WORK TO COMPLETE:
The records that appear below are to be restated word for word.

[Data records]
========================================================================

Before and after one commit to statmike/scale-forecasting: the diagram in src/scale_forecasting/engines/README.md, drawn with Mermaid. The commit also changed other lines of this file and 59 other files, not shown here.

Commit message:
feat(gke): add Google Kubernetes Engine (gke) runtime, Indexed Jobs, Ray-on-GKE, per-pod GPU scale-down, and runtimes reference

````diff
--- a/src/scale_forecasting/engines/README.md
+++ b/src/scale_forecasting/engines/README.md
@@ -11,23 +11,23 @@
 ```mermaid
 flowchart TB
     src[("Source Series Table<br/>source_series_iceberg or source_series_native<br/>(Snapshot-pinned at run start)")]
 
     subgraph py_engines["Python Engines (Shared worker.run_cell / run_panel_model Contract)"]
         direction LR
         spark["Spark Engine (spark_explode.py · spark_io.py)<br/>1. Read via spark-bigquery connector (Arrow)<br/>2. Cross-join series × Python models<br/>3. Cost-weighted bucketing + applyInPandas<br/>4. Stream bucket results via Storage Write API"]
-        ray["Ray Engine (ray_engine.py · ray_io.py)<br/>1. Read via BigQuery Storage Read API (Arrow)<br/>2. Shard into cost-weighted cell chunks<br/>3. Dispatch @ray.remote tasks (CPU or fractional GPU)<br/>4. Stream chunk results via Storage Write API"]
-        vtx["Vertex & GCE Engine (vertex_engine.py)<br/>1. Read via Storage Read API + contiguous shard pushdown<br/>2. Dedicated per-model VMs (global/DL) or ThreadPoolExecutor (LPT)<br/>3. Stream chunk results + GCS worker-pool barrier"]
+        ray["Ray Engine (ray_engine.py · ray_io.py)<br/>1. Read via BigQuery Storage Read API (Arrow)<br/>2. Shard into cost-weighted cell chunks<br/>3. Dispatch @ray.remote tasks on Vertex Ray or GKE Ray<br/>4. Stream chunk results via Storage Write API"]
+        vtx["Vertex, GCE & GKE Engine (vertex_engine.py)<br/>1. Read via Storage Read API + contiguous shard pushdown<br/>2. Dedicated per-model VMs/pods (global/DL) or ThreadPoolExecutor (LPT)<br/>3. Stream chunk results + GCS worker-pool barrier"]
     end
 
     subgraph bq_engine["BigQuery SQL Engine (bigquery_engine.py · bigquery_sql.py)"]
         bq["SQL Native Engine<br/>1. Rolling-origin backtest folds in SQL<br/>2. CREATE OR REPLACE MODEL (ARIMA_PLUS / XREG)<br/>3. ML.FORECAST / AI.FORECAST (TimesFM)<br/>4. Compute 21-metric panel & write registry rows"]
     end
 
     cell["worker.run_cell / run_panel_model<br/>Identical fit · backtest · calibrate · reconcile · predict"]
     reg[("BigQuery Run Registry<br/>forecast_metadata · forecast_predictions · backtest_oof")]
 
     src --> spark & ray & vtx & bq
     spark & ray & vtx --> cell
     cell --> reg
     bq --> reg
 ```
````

========================================================================

TASK RESULT:
Before and after one commit to statmike/scale-forecasting: the diagram in src/scale_forecasting/engines/README.md, drawn with Mermaid. The commit also changed other lines of this file and 59 other files, not shown here.

Commit message:
feat(gke): add Google Kubernetes Engine (gke) runtime, Indexed Jobs, Ray-on-GKE, per-pod GPU scale-down, and runtimes reference

````diff
--- a/src/scale_forecasting/engines/README.md
+++ b/src/scale_forecasting/engines/README.md
@@ -11,23 +11,23 @@
 ```mermaid
 flowchart TB
     src[("Source Series Table<br/>source_series_iceberg or source_series_native<br/>(Snapshot-pinned at run start)")]
 
     subgraph py_engines["Python Engines (Shared worker.run_cell / run_panel_model Contract)"]
         direction LR
         spark["Spark Engine (spark_explode.py · spark_io.py)<br/>1. Read via spark-bigquery connector (Arrow)<br/>2. Cross-join series × Python models<br/>3. Cost-weighted bucketing + applyInPandas<br/>4. Stream bucket results via Storage Write API"]
-        ray["Ray Engine (ray_engine.py · ray_io.py)<br/>1. Read via BigQuery Storage Read API (Arrow)<br/>2. Shard into cost-weighted cell chunks<br/>3. Dispatch @ray.remote tasks (CPU or fractional GPU)<br/>4. Stream chunk results via Storage Write API"]
-        vtx["Vertex & GCE Engine (vertex_engine.py)<br/>1. Read via Storage Read API + contiguous shard pushdown<br/>2. Dedicated per-model VMs (global/DL) or ThreadPoolExecutor (LPT)<br/>3. Stream chunk results + GCS worker-pool barrier"]
+        ray["Ray Engine (ray_engine.py · ray_io.py)<br/>1. Read via BigQuery Storage Read API (Arrow)<br/>2. Shard into cost-weighted cell chunks<br/>3. Dispatch @ray.remote tasks on Vertex Ray or GKE Ray<br/>4. Stream chunk results via Storage Write API"]
+        vtx["Vertex, GCE & GKE Engine (vertex_engine.py)<br/>1. Read via Storage Read API + contiguous shard pushdown<br/>2. Dedicated per-model VMs/pods (global/DL) or ThreadPoolExecutor (LPT)<br/>3. Stream chunk results + GCS worker-pool barrier"]
     end
 
     subgraph bq_engine["BigQuery SQL Engine (bigquery_engine.py · bigquery_sql.py)"]
         bq["SQL Native Engine<br/>1. Rolling-origin backtest folds in SQL<br/>2. CREATE OR REPLACE MODEL (ARIMA_PLUS / XREG)<br/>3. ML.FORECAST / AI.FORECAST (TimesFM)<br/>4. Compute 21-metric panel & write registry rows"]
     end
 
     cell["worker.run_cell / run_panel_model<br/>Identical fit · backtest · calibrate · reconcile · predict"]
     reg[("BigQuery Run Registry<br/>forecast_metadata · forecast_predictions · backtest_oof")]
 
     src --> spark & ray & vtx & bq
     spark & ray & vtx --> cell
     cell --> reg
     bq --> reg
 ```
````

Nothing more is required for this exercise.